EXERCISE INSTRUCTIONS: Go through the listing below and output it word for word.

RECORDS FOR THIS TASK:
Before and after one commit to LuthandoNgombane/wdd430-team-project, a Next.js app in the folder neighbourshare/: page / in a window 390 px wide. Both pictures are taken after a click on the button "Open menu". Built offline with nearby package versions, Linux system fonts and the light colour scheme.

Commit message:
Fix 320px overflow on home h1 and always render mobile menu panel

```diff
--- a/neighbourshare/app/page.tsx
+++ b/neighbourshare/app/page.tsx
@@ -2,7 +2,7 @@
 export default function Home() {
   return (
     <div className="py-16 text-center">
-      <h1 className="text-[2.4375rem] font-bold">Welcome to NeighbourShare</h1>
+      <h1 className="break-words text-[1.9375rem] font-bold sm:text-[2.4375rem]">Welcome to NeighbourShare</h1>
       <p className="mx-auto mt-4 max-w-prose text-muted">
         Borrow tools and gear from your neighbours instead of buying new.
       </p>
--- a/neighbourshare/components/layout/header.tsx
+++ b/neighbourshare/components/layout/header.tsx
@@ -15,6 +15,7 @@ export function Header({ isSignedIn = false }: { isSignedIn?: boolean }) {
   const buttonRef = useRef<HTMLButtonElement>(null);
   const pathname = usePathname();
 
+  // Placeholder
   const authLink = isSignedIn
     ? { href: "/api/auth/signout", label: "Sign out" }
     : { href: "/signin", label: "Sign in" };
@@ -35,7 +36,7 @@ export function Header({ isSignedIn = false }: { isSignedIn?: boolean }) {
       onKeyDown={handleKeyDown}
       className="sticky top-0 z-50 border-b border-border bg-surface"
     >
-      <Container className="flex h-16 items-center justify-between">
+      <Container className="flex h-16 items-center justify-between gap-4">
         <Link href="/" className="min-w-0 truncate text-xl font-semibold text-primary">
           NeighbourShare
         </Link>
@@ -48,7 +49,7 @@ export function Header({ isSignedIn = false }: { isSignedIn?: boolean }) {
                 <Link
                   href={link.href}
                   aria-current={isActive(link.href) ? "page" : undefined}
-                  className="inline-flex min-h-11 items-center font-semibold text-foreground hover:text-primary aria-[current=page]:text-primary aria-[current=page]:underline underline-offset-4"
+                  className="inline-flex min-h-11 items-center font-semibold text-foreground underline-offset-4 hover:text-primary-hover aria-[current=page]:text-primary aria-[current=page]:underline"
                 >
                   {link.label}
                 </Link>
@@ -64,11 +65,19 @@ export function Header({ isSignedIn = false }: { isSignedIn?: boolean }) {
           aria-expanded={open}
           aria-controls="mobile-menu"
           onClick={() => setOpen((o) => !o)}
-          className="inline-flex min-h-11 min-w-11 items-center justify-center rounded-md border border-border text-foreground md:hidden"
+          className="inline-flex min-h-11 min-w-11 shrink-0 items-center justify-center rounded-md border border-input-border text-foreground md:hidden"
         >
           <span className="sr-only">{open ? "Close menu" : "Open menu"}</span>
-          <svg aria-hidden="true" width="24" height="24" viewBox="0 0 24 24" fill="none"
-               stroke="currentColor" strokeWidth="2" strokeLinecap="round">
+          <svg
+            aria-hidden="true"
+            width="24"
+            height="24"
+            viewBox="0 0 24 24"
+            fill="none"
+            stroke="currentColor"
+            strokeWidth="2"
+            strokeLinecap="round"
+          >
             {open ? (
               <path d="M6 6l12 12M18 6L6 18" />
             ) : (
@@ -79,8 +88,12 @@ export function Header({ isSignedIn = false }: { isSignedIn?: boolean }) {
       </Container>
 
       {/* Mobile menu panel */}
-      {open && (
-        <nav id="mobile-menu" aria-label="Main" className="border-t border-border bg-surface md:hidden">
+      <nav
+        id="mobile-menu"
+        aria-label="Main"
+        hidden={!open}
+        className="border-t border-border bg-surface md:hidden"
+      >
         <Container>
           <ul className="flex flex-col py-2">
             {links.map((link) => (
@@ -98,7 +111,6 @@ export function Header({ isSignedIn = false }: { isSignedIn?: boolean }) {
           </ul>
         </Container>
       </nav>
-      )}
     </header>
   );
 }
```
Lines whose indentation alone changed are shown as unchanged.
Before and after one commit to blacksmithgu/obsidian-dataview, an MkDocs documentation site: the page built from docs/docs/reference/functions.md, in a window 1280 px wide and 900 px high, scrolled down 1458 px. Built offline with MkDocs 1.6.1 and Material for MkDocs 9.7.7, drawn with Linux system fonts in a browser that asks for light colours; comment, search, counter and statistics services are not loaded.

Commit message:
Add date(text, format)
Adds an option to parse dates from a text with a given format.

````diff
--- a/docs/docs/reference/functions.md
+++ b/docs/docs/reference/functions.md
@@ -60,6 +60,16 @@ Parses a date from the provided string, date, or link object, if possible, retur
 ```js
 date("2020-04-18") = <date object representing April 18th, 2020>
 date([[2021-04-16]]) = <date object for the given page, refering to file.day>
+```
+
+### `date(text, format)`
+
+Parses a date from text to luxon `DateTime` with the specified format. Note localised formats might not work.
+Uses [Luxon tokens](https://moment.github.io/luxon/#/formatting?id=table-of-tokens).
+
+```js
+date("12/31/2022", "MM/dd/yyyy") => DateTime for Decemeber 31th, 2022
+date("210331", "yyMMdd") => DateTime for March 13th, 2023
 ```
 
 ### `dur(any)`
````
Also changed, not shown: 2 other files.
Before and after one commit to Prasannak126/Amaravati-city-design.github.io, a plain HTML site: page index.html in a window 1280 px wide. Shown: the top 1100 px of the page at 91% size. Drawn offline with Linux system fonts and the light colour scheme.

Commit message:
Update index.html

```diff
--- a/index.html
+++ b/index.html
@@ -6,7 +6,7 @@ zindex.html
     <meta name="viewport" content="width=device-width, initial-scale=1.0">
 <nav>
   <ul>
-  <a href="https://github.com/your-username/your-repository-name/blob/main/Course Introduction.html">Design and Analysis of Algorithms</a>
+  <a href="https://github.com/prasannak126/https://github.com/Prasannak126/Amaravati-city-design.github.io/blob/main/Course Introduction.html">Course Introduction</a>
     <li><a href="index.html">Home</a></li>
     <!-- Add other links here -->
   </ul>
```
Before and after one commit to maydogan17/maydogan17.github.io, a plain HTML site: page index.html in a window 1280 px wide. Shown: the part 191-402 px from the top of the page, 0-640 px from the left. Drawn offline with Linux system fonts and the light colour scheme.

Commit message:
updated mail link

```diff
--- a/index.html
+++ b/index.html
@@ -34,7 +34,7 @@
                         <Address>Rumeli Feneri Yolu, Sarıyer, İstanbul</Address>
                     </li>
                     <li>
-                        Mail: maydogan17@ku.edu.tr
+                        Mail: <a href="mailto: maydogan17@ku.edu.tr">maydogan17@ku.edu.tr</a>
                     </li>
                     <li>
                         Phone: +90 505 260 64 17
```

REPLY TO THE EXERCISE:
Before and after one commit to LuthandoNgombane/wdd430-team-project, a Next.js app in the folder neighbourshare/: page / in a window 390 px wide. Both pictures are taken after a click on the button "Open menu". Built offline with nearby package versions, Linux system fonts and the light colour scheme.

Commit message:
Fix 320px overflow on home h1 and always render mobile menu panel

```diff
--- a/neighbourshare/app/page.tsx
+++ b/neighbourshare/app/page.tsx
@@ -2,7 +2,7 @@
 export default function Home() {
   return (
     <div className="py-16 text-center">
-      <h1 className="text-[2.4375rem] font-bold">Welcome to NeighbourShare</h1>
+      <h1 className="break-words text-[1.9375rem] font-bold sm:text-[2.4375rem]">Welcome to NeighbourShare</h1>
       <p className="mx-auto mt-4 max-w-prose text-muted">
         Borrow tools and gear from your neighbours instead of buying new.
       </p>
--- a/neighbourshare/components/layout/header.tsx
+++ b/neighbourshare/components/layout/header.tsx
@@ -15,6 +15,7 @@ export function Header({ isSignedIn = false }: { isSignedIn?: boolean }) {
   const buttonRef = useRef<HTMLButtonElement>(null);
   const pathname = usePathname();
 
+  // Placeholder
   const authLink = isSignedIn
     ? { href: "/api/auth/signout", label: "Sign out" }
     : { href: "/signin", label: "Sign in" };
@@ -35,7 +36,7 @@ export function Header({ isSignedIn = false }: { isSignedIn?: boolean }) {
       onKeyDown={handleKeyDown}
       className="sticky top-0 z-50 border-b border-border bg-surface"
     >
-      <Container className="flex h-16 items-center justify-between">
+      <Container className="flex h-16 items-center justify-between gap-4">
         <Link href="/" className="min-w-0 truncate text-xl font-semibold text-primary">
           NeighbourShare
         </Link>
@@ -48,7 +49,7 @@ export function Header({ isSignedIn = false }: { isSignedIn?: boolean }) {
                 <Link
                   href={link.href}
                   aria-current={isActive(link.href) ? "page" : undefined}
-                  className="inline-flex min-h-11 items-center font-semibold text-foreground hover:text-primary aria-[current=page]:text-primary aria-[current=page]:underline underline-offset-4"
+                  className="inline-flex min-h-11 items-center font-semibold text-foreground underline-offset-4 hover:text-primary-hover aria-[current=page]:text-primary aria-[current=page]:underline"
                 >
                   {link.label}
                 </Link>
@@ -64,11 +65,19 @@ export function Header({ isSignedIn = false }: { isSignedIn?: boolean }) {
           aria-expanded={open}
           aria-controls="mobile-menu"
           onClick={() => setOpen((o) => !o)}
-          className="inline-flex min-h-11 min-w-11 items-center justify-center rounded-md border border-border text-foreground md:hidden"
+          className="inline-flex min-h-11 min-w-11 shrink-0 items-center justify-center rounded-md border border-input-border text-foreground md:hidden"
         >
           <span className="sr-only">{open ? "Close menu" : "Open menu"}</span>
-          <svg aria-hidden="true" width="24" height="24" viewBox="0 0 24 24" fill="none"
-               stroke="currentColor" strokeWidth="2" strokeLinecap="round">
+          <svg
+            aria-hidden="true"
+            width="24"
+            height="24"
+            viewBox="0 0 24 24"
+            fill="none"
+            stroke="currentColor"
+            strokeWidth="2"
+            strokeLinecap="round"
+          >
             {open ? (
               <path d="M6 6l12 12M18 6L6 18" />
             ) : (
@@ -79,8 +88,12 @@ export function Header({ isSignedIn = false }: { isSignedIn?: boolean }) {
       </Container>
 
       {/* Mobile menu panel */}
-      {open && (
-        <nav id="mobile-menu" aria-label="Main" className="border-t border-border bg-surface md:hidden">
+      <nav
+        id="mobile-menu"
+        aria-label="Main"
+        hidden={!open}
+        className="border-t border-border bg-surface md:hidden"
+      >
         <Container>
           <ul className="flex flex-col py-2">
             {links.map((link) => (
@@ -98,7 +111,6 @@ export function Header({ isSignedIn = false }: { isSignedIn?: boolean }) {
           </ul>
         </Container>
       </nav>
-      )}
     </header>
   );
 }
```
Lines whose indentation alone changed are shown as unchanged.
Before and after one commit to blacksmithgu/obsidian-dataview, an MkDocs documentation site: the page built from docs/docs/reference/functions.md, in a window 1280 px wide and 900 px high, scrolled down 1458 px. Built offline with MkDocs 1.6.1 and Material for MkDocs 9.7.7, drawn with Linux system fonts in a browser that asks for light colours; comment, search, counter and statistics services are not loaded.

Commit message:
Add date(text, format)
Adds an option to parse dates from a text with a given format.

````diff
--- a/docs/docs/reference/functions.md
+++ b/docs/docs/reference/functions.md
@@ -60,6 +60,16 @@ Parses a date from the provided string, date, or link object, if possible, retur
 ```js
 date("2020-04-18") = <date object representing April 18th, 2020>
 date([[2021-04-16]]) = <date object for the given page, refering to file.day>
+```
+
+### `date(text, format)`
+
+Parses a date from text to luxon `DateTime` with the specified format. Note localised formats might not work.
+Uses [Luxon tokens](https://moment.github.io/luxon/#/formatting?id=table-of-tokens).
+
+```js
+date("12/31/2022", "MM/dd/yyyy") => DateTime for Decemeber 31th, 2022
+date("210331", "yyMMdd") => DateTime for March 13th, 2023
 ```
 
 ### `dur(any)`
````
Also changed, not shown: 2 other files.
Before and after one commit to Prasannak126/Amaravati-city-design.github.io, a plain HTML site: page index.html in a window 1280 px wide. Shown: the top 1100 px of the page at 91% size. Drawn offline with Linux system fonts and the light colour scheme.

Commit message:
Update index.html

```diff
--- a/index.html
+++ b/index.html
@@ -6,7 +6,7 @@ zindex.html
     <meta name="viewport" content="width=device-width, initial-scale=1.0">
 <nav>
   <ul>
-  <a href="https://github.com/your-username/your-repository-name/blob/main/Course Introduction.html">Design and Analysis of Algorithms</a>
+  <a href="https://github.com/prasannak126/https://github.com/Prasannak126/Amaravati-city-design.github.io/blob/main/Course Introduction.html">Course Introduction</a>
     <li><a href="index.html">Home</a></li>
     <!-- Add other links here -->
   </ul>
```
Before and after one commit to maydogan17/maydogan17.github.io, a plain HTML site: page index.html in a window 1280 px wide. Shown: the part 191-402 px from the top of the page, 0-640 px from the left. Drawn offline with Linux system fonts and the light colour scheme.

Commit message:
updated mail link

```diff
--- a/index.html
+++ b/index.html
@@ -34,7 +34,7 @@
                         <Address>Rumeli Feneri Yolu, Sarıyer, İstanbul</Address>
                     </li>
                     <li>
-                        Mail: maydogan17@ku.edu.tr
+                        Mail: <a href="mailto: maydogan17@ku.edu.tr">maydogan17@ku.edu.tr</a>
                     </li>
                     <li>
                         Phone: +90 505 260 64 17
```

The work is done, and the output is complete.